About Ash Amin
Ash Amin is 1931 Chair in Geography and Fellow of Christ's College, Cambridge. His research and publications have dealt with regional development and socio-economic inequality in Europe, the social economy of the city, and the socio-political evolution of multicultural and multi-ethnic societies within the European Union. His most recent book, Land of Strangers, takes up issues of belonging and equity in Europe.
Articles by Ash Amin
It was, of course, the Right to Life Tax, proposed by Brazil, India, China, Russia and South Africa in 2020 and passed by the UN in 2025. Committing 2% of the world's annual corporate tax revenue to households earning less that $2 a day, the Tax gave nearly half of the world's population the means to exert democracy.

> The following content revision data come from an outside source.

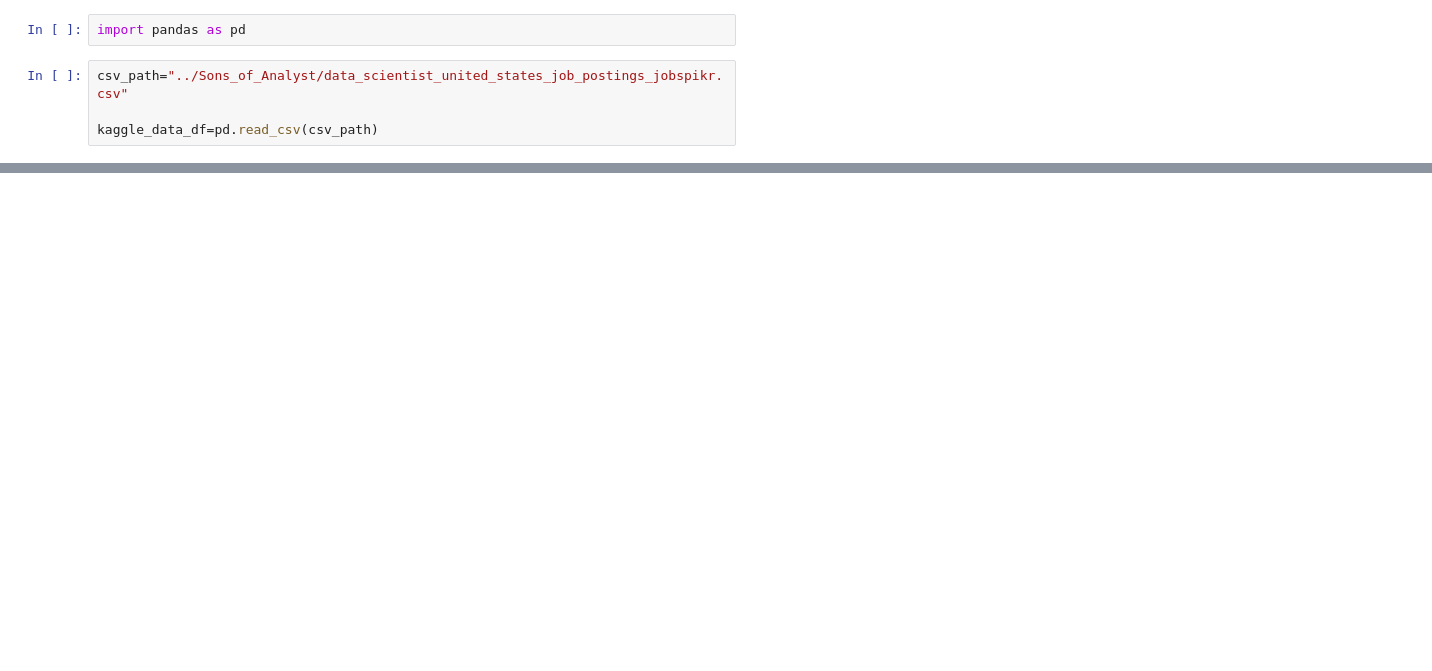
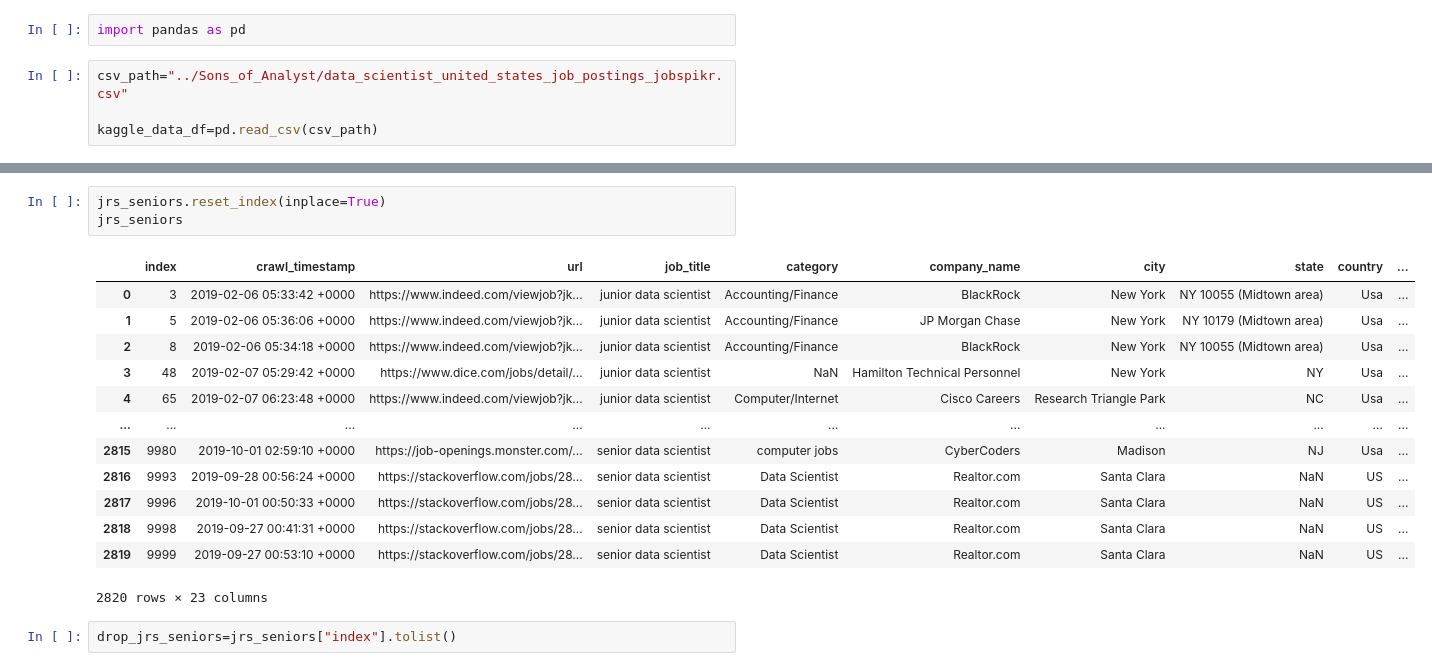
Before and after one commit to Jonsey1696/Sons_of_Analyst, a Jupyter notebook: kaggle_csv_to_df.ipynb, the cells around one changed output, grey strips where cells are left out. Drawn from its saved outputs; the diff is of its cells as text; blank space fills up the shorter version.

```diff
--- a/kaggle_csv_to_df.ipynb
+++ b/kaggle_csv_to_df.ipynb
@@ -16,0 +126,19 @@ kaggle_data_df.head()
+# %%
+jrs_seniors.reset_index(inplace=True)
+jrs_seniors
+# %% [output]
+|  | index | crawl_timestamp | url | job_title | category | company_name | city | state | country | ... |
+| 0 | 3 | 2019-02-06 05:33:42 +0000 | https://www.indeed.com/viewjob?jk... | junior data scientist | Accounting/Finance | BlackRock | New York | NY 10055 (Midtown area) | Usa | ... |
+| 1 | 5 | 2019-02-06 05:36:06 +0000 | https://www.indeed.com/viewjob?jk... | junior data scientist | Accounting/Finance | JP Morgan Chase | New York | NY 10179 (Midtown area) | Usa | ... |
+| 2 | 8 | 2019-02-06 05:34:18 +0000 | https://www.indeed.com/viewjob?jk... | junior data scientist | Accounting/Finance | BlackRock | New York | NY 10055 (Midtown area) | Usa | ... |
+| 3 | 48 | 2019-02-07 05:29:42 +0000 | https://www.dice.com/jobs/detail/... | junior data scientist | NaN | Hamilton Technical Personnel | New York | NY | Usa | ... |
+| 4 | 65 | 2019-02-07 06:23:48 +0000 | https://www.indeed.com/viewjob?jk... | junior data scientist | Computer/Internet | Cisco Careers | Research Triangle Park | NC | Usa | ... |
+| ... | ... | ... | ... | ... | ... | ... | ... | ... | ... | ... |
+| 2815 | 9980 | 2019-10-01 02:59:10 +0000 | https://job-openings.monster.com/... | senior data scientist | computer jobs | CyberCoders | Madison | NJ | Usa | ... |
+| 2816 | 9993 | 2019-09-28 00:56:24 +0000 | https://stackoverflow.com/jobs/28... | senior data scientist | Data Scientist | Realtor.com | Santa Clara | NaN | US | ... |
+| 2817 | 9996 | 2019-10-01 00:50:33 +0000 | https://stackoverflow.com/jobs/28... | senior data scientist | Data Scientist | Realtor.com | Santa Clara | NaN | US | ... |
+| 2818 | 9998 | 2019-09-27 00:41:31 +0000 | https://stackoverflow.com/jobs/28... | senior data scientist | Data Scientist | Realtor.com | Santa Clara | NaN | US | ... |
+| 2819 | 9999 | 2019-09-27 00:53:10 +0000 | https://stackoverflow.com/jobs/28... | senior data scientist | Data Scientist | Realtor.com | Santa Clara | NaN | US | ... |
+2820 rows × 23 columns
+# %%
+drop_jrs_seniors=jrs_seniors["index"].tolist()
```
Also changed, not shown: parts of 23 cells of this notebook, 2 other files.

A question worth asking in the context of the current European Union debate surrounding the constitutional convention is whether, given contemporary processes of rapid cultural and ethnic hybridisation, the perennial values supposed to define the "Europeanness" of life on the old continent as well as uniting Europeans into a common project, make any sense.
Taking this as their departure point, the authors of People Flow are right to invite fresh thinking on the kind of Europe we want to live in. Europe is now home to millions of people from non-European backgrounds, many religious and cultural dispositions, and networks of attachment based on diaspora connections and cultural influences from around the world.